Andre De Grasse wants to win gold — now
'I'm not going to wait until 2020,' says 21-year-old ahead of Sunday's 100-metre showdown
By Scott Leitch, CBC Sports
After only one season on the professional track and field circuit, Markham, Ont., sprinter Andre De Grasse is already looking to dethrone the sport's most recognizable figure, Usain Bolt, in Sunday's 100-metre final at 9:25 p.m. ET (live on cbc.ca/olympics, CBC Rio 2016 app, CBC TV, and CBC Olympic Games Virtual Reality app).
- WATCH: Men's 100-metre semifinals tonight at 8 p.m. ET
- WATCH: Men's 100-metre final tonight at 9:25 p.m. ET
- WATCH: Donovan Bailey on Andre De Grasse
"I came out here to try to win gold," the 21-year-old told CBC Sports.
De Grasse surprised many with a bronze medal a year ago at the world championships.
The first-time Olympian took the opening step toward gold Saturday morning, coming from behind after a weak start to win his heat in 10.04 seconds.
"I was a little bit tentative. I didn't want to false start at my first Olympics. So I was a little bit nervous coming out. I knew I had my top-end speed so I relied on that. My heat wasn't too hard so I just wanted to cruise in and get ready for the semifinals [Sunday]."
De Grasse's time was off his season-best 9.99, which he set at July's Canadian Olympic trials.
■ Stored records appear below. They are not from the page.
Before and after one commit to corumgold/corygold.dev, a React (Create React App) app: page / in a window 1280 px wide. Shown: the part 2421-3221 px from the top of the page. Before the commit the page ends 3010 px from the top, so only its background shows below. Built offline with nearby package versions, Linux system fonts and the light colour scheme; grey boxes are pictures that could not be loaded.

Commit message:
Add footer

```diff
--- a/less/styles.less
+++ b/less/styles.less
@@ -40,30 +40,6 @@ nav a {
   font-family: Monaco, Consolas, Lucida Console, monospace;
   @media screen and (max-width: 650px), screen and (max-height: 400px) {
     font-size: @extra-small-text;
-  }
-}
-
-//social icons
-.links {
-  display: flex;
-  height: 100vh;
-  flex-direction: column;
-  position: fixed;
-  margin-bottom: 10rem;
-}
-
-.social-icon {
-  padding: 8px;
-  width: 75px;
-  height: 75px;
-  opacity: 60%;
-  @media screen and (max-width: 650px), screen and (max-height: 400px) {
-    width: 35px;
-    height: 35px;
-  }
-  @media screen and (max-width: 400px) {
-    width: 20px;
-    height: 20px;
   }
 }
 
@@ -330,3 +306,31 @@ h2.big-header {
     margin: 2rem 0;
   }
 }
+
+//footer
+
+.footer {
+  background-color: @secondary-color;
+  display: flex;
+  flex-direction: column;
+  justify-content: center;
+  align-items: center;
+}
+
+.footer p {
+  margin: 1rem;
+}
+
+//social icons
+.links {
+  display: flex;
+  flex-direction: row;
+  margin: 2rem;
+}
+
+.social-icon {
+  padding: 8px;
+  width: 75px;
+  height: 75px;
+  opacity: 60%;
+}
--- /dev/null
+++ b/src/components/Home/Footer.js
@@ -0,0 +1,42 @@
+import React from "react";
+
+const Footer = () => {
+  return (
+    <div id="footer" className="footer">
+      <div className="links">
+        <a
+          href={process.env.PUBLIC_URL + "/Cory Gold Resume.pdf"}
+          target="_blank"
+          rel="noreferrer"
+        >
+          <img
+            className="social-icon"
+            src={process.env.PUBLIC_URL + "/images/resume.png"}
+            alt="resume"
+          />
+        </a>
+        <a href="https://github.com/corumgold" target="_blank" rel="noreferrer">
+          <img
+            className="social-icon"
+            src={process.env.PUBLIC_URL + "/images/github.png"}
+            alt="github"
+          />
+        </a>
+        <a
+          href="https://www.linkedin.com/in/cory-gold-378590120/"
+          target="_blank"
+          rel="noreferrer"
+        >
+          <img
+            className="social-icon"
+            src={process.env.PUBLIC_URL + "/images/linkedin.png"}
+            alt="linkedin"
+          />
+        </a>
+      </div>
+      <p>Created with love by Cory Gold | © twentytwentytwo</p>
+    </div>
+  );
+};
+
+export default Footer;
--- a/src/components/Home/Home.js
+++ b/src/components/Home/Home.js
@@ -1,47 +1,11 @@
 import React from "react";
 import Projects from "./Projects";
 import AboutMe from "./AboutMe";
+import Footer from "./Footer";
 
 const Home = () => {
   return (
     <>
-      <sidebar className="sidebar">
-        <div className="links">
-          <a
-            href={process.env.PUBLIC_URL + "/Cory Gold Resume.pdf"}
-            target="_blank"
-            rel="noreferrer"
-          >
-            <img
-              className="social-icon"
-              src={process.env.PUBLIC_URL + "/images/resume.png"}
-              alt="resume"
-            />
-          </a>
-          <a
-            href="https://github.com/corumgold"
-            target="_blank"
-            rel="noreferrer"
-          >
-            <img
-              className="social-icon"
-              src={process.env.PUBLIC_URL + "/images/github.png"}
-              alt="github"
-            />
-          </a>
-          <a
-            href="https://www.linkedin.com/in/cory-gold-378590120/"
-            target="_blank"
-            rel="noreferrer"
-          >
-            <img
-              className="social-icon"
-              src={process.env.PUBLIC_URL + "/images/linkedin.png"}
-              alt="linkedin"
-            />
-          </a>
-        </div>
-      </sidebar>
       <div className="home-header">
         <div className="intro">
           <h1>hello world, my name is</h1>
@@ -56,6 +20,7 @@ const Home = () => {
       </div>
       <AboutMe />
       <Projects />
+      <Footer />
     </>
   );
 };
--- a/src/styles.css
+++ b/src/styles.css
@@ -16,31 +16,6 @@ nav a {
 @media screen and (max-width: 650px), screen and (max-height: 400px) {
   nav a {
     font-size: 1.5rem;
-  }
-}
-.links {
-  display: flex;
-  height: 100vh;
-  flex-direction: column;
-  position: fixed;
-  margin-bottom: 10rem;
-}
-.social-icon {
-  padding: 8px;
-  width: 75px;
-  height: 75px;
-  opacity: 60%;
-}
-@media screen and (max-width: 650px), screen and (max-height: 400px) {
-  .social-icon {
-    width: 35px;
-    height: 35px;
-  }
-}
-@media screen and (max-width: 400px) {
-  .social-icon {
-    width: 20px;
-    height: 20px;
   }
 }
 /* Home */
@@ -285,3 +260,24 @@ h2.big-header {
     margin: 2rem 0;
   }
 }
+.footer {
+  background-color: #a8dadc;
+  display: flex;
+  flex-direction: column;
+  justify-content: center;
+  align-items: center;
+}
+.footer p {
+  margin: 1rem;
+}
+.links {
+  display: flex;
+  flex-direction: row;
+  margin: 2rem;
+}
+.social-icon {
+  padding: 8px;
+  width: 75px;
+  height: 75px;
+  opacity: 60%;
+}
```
It will take more than that to land himself on the podium. The former NCAA champion will have to contend with 2004 Olympic gold-medallist Justin Gatlin, who holds the fastest time in the world this year at 9.80.
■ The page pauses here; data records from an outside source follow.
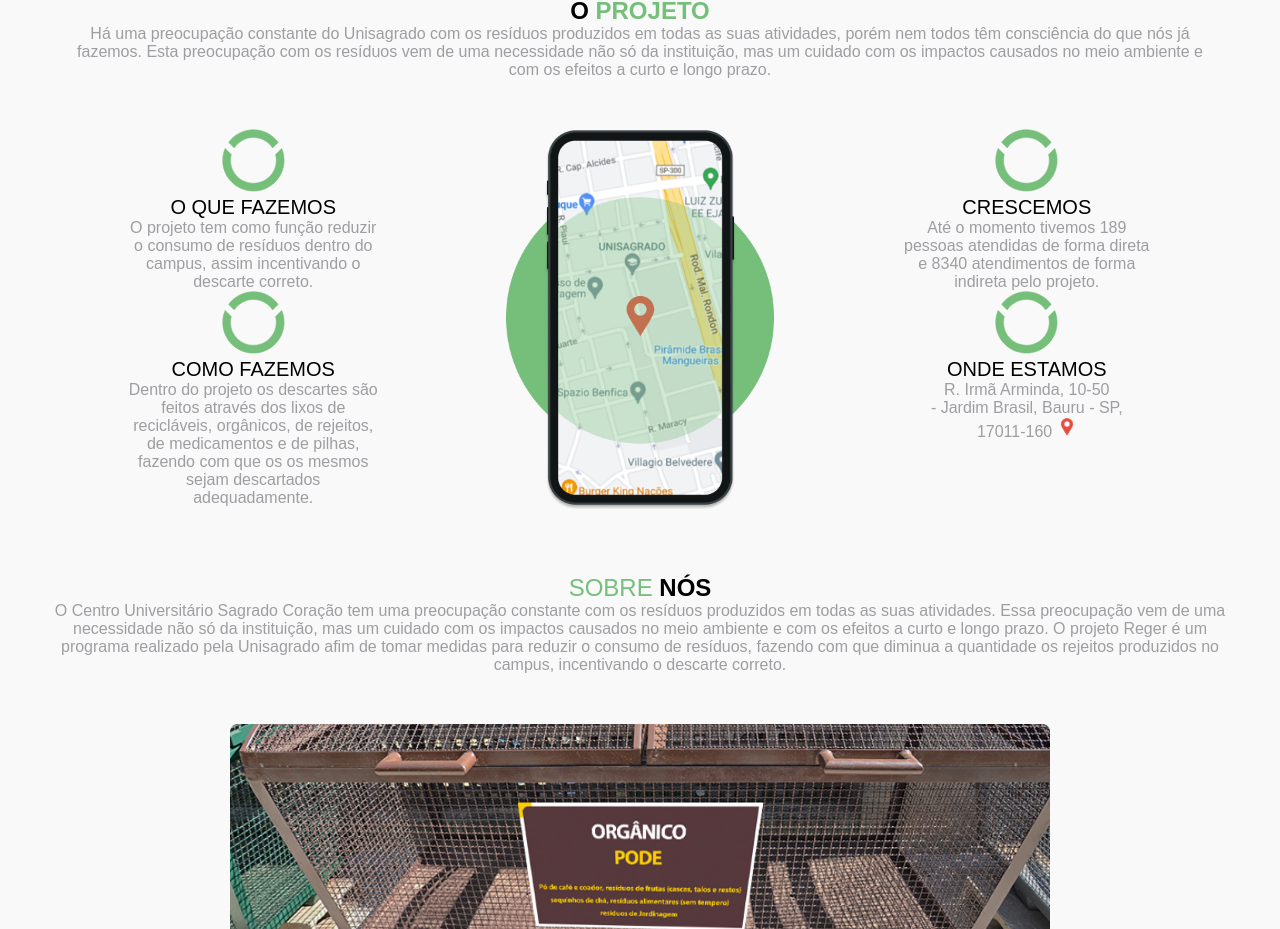
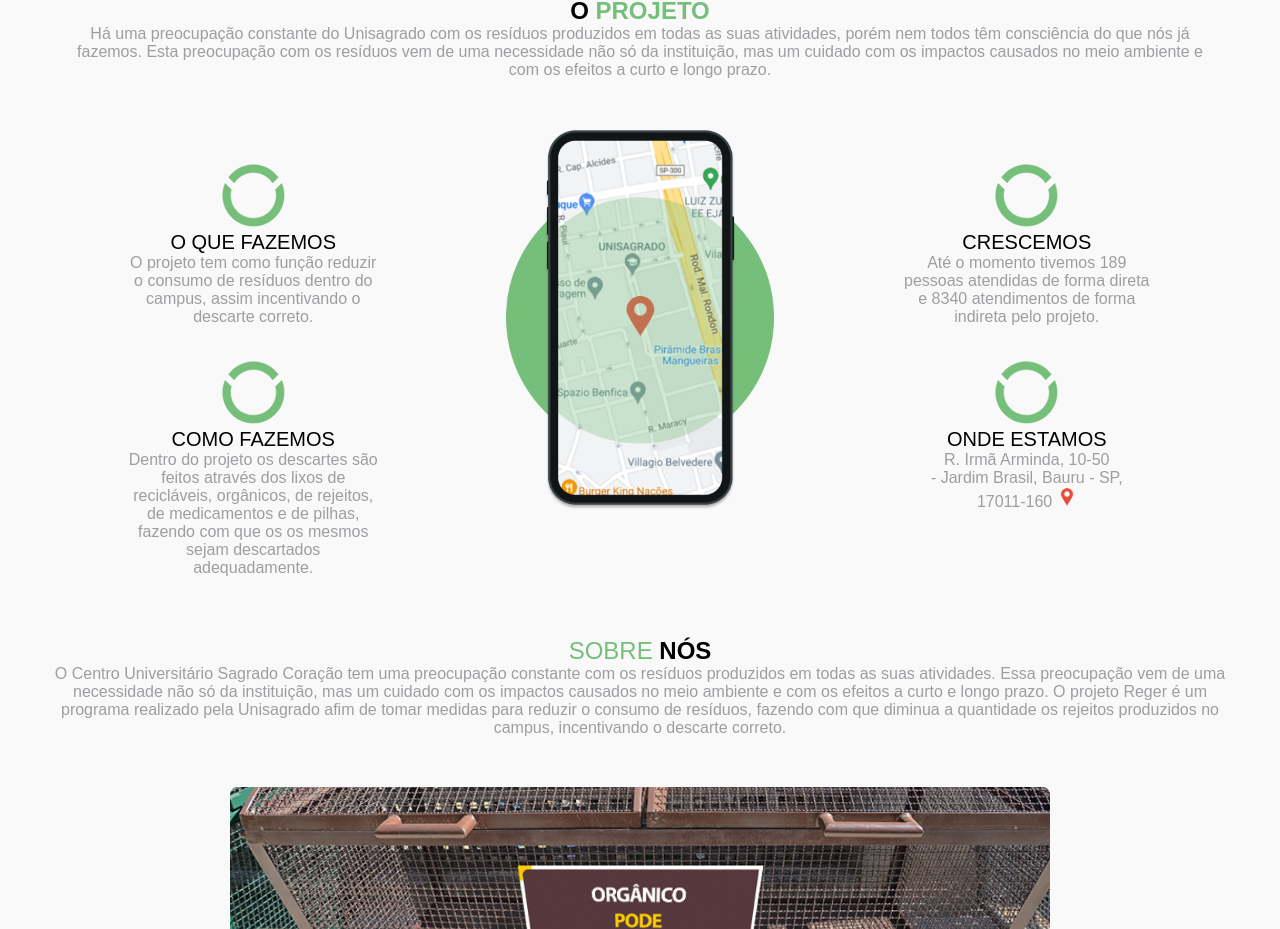
Before and after one commit to LipeGabriell/projeto-reger-host, a React (Vite) app in the folder frontend/: page / in a window 1280 px wide. Shown: the part 1093-2022 px from the top of the page. Built offline with nearby package versions, Linux system fonts and the light colour scheme; a web font is replaced by a local one.

Commit message:
atualizado espaço ✈✈🏦🏙

```diff
--- a/frontend/src/assets/Components/Containers/Projeto/projeto.css
+++ b/frontend/src/assets/Components/Containers/Projeto/projeto.css
@@ -1,6 +1,7 @@
 @import url("https://fonts.googleapis.com/css2?family=Gafata&display=swap");
 body {
   background-color: #F9F9F9;
+  overflow-x: hidden;
 }
 
 * {
@@ -68,8 +69,7 @@ section {
   #projeto #item1Projeto,
 #projeto #item2Projeto,
 #projeto #item3Projeto,
-#projeto #item4Projeto,
-#projeto #item1Projeto {
+#projeto #item4Projeto {
     margin-top: 30px;
     width: 100%;
     max-width: 90vw;
@@ -79,16 +79,14 @@ section {
   #projeto #item1Projeto > h2,
 #projeto #item2Projeto > h2,
 #projeto #item3Projeto > h2,
-#projeto #item4Projeto > h2,
-#projeto #item1Projeto > h2 {
+#projeto #item4Projeto > h2 {
     font-size: 20px;
     font-weight: 100;
   }
   #projeto #item1Projeto > p,
 #projeto #item2Projeto > p,
 #projeto #item3Projeto > p,
-#projeto #item4Projeto > p,
-#projeto #item1Projeto > p {
+#projeto #item4Projeto > p {
     font-size: 16px;
     font-weight: 100;
     color: #9E9DA2;
@@ -147,6 +145,7 @@ section {
 #projeto #item3Projeto,
 #projeto #item4Projeto,
 #projeto #item1Projeto {
+    padding-top: 35px;
     margin: 0px 10vw;
     width: 100%;
     max-width: 20vw;
--- a/frontend/src/assets/Components/Containers/Projeto/projeto.scss
+++ b/frontend/src/assets/Components/Containers/Projeto/projeto.scss
@@ -42,8 +42,7 @@
         #item1Projeto,
         #item2Projeto,
         #item3Projeto,
-        #item4Projeto,
-        #item1Projeto
+        #item4Projeto
         {
             margin-top: 30px;
             width: 100%;
@@ -146,6 +145,7 @@
         #item4Projeto,
         #item1Projeto
         {
+            padding-top: 35px;
             margin: 0px 10vw;
             width: 100%;
             max-width: 20vw;
```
Bolt still man to beat
Bolt remains the overwhelming favourite. The Jamaican superstar has won the previous two Olympics with times rivaling his own world record of 9.58 that he set at the 2009 world championships in Berlin.
But De Grasse isn't intimidated by his rivals. Many view Sunday night's final as a battle between Bolt and Gatlin, with the other five sprinters racing for the bronze medal. However, De Grasse feels his time is now.
"I'm a competitor, so I feel like I have a good chance to take down these guys," said De Grasse. "I'm not going to wait until 2020. I want to do it now."
The newcomer first needs to get to the final. He'll line up in the lane next to Bolt in the second of three semifinals Sunday, which are set for 8 p.m. ET.
The most anticipated final of the Olympics will follow at 9:25 p.m. ET.
De Grasse will need to finish in the top two of his semifinal, or be one of the two fastest losers of all three heats to advance to the final.